[Task input — start]

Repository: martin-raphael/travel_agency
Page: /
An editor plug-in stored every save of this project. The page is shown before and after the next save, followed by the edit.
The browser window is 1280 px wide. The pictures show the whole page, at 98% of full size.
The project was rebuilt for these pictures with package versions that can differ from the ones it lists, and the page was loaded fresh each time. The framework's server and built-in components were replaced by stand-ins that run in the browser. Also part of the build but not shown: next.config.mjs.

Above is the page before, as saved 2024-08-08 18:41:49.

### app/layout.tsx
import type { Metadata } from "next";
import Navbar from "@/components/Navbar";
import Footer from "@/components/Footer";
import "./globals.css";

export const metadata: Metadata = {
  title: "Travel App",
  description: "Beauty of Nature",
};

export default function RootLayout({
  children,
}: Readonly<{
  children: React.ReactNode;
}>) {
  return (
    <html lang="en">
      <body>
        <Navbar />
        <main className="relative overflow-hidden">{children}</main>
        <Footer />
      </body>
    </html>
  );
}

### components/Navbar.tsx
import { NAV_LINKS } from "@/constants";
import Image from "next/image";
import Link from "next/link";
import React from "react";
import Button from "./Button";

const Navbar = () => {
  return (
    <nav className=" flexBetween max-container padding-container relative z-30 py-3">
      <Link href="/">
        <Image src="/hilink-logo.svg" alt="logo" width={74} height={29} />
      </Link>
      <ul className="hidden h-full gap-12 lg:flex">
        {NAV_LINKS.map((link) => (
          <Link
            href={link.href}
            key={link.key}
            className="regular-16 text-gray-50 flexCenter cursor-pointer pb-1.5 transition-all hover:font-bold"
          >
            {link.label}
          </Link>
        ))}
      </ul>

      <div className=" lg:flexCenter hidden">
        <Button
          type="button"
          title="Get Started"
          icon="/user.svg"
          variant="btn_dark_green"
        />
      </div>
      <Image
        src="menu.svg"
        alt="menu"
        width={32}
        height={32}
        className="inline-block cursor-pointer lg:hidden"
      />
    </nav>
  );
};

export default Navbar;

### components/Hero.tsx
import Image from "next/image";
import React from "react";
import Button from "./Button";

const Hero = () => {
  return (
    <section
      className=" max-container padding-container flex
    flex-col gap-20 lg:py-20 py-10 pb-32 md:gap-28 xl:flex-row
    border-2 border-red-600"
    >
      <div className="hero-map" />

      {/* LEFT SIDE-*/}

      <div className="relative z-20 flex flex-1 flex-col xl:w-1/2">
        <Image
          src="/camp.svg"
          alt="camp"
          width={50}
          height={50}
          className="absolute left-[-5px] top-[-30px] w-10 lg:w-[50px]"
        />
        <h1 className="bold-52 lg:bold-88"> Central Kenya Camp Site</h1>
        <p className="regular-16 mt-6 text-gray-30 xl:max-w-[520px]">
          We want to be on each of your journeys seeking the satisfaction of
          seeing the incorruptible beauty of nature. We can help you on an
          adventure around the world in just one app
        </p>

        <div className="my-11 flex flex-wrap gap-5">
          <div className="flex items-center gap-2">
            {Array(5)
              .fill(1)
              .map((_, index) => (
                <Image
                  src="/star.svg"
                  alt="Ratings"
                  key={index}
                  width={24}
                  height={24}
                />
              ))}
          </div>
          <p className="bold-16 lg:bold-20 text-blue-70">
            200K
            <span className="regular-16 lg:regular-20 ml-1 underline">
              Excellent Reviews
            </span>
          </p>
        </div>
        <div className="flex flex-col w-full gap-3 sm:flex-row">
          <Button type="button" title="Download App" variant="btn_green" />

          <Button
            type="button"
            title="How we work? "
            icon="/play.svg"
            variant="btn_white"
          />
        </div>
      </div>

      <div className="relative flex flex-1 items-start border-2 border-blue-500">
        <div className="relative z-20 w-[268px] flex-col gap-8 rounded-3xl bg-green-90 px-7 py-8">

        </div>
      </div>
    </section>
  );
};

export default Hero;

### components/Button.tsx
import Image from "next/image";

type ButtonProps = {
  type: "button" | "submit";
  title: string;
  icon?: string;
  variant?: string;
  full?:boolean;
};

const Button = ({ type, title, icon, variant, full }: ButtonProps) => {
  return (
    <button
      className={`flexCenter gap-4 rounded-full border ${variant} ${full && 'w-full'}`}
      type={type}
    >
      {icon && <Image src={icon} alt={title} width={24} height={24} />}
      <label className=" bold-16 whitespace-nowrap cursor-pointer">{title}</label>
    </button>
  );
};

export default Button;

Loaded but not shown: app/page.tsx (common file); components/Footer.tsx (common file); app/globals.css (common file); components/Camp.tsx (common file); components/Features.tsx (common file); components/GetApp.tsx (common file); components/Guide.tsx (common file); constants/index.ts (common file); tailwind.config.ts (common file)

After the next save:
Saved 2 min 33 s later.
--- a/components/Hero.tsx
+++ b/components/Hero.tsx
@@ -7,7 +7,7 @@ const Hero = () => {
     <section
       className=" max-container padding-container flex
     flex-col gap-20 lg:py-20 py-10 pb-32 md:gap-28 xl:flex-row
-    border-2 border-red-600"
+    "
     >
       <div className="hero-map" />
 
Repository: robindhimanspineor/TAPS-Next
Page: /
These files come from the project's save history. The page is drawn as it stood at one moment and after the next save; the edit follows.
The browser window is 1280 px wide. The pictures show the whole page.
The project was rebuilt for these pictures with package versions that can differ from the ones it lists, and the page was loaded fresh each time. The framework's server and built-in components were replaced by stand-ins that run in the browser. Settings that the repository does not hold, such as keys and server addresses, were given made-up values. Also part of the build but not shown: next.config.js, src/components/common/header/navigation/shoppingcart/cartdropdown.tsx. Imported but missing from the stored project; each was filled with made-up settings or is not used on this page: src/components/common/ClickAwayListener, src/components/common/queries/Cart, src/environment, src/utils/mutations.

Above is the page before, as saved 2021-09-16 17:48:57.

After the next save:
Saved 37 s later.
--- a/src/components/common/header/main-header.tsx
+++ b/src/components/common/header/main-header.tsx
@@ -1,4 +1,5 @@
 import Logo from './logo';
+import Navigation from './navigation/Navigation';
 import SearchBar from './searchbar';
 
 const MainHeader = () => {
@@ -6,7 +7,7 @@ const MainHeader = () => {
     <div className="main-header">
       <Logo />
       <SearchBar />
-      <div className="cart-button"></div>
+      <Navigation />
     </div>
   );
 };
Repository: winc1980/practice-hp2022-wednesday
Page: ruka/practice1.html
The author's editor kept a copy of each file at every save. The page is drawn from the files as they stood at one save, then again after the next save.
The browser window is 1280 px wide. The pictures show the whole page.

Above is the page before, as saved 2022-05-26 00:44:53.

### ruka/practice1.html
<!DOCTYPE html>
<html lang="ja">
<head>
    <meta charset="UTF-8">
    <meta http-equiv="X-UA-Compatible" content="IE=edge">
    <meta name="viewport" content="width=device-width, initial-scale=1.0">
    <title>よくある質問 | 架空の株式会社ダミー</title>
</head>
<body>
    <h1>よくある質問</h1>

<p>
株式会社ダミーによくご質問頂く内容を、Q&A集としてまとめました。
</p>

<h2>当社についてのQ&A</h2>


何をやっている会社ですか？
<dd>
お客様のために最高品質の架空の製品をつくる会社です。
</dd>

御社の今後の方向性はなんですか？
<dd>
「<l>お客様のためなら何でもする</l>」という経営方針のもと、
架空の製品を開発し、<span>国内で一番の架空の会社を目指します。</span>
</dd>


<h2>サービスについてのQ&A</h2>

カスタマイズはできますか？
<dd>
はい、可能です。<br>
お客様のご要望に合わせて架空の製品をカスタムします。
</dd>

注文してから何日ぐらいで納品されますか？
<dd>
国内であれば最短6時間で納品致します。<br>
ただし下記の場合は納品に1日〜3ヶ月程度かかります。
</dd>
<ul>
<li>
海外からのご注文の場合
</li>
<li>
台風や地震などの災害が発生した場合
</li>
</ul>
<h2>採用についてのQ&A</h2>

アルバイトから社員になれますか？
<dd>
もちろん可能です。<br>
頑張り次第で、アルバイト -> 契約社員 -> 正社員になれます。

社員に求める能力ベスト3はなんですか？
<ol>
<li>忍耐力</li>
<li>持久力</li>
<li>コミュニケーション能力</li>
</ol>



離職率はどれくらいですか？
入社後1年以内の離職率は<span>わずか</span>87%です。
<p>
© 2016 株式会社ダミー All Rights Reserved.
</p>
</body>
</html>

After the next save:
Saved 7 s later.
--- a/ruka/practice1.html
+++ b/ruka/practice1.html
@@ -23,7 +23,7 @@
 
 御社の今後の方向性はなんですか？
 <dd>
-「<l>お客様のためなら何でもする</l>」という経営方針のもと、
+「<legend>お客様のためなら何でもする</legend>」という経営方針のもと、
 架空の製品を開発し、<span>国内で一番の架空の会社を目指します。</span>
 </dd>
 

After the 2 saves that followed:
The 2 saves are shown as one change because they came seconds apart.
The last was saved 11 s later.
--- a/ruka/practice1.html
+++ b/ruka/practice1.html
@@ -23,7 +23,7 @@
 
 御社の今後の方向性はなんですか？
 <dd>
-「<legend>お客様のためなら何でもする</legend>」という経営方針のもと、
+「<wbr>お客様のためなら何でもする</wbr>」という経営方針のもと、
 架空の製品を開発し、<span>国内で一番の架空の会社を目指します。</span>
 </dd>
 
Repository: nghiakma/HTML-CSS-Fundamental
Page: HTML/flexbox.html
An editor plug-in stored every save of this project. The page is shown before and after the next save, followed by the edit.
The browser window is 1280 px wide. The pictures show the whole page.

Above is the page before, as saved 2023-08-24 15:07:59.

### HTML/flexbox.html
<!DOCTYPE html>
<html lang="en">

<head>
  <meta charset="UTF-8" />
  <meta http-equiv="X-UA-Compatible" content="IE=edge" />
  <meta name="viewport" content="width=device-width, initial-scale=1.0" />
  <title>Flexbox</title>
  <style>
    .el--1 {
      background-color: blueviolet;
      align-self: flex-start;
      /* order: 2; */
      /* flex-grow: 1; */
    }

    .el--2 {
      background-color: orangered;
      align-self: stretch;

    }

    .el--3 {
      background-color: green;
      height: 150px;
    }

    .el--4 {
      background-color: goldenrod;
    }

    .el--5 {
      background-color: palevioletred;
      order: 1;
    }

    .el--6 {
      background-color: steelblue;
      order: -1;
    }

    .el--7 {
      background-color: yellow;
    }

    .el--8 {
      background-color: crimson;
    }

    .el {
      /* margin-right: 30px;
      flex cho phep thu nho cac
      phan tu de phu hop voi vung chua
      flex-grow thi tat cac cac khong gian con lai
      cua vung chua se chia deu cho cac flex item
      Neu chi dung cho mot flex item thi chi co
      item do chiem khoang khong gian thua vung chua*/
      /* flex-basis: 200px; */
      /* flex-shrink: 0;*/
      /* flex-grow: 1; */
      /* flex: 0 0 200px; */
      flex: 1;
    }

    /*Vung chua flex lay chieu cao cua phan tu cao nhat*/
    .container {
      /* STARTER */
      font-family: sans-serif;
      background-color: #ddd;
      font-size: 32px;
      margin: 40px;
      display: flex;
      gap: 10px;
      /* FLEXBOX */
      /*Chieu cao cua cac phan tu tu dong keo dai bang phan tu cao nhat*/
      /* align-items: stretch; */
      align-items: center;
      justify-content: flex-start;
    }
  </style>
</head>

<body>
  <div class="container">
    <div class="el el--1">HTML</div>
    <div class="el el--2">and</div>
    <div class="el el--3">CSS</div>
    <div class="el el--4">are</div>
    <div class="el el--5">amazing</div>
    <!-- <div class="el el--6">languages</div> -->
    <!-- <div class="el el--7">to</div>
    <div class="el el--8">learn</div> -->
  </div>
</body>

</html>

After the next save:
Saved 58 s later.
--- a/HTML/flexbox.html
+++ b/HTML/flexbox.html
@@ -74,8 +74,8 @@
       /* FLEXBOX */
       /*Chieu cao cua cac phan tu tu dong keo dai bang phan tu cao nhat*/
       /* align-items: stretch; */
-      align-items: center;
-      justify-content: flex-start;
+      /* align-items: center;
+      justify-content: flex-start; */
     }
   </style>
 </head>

[Task input — finish]

_Exercise:_ Beginning with the first line of the entries, repeat each line exactly until you have reproduced the one containing "of full size.", and add nothing further.

_Answer space:_
Repository: martin-raphael/travel_agency
Page: /
An editor plug-in stored every save of this project. The page is shown before and after the next save, followed by the edit.
The browser window is 1280 px wide. The pictures show the whole page, at 98% of full size.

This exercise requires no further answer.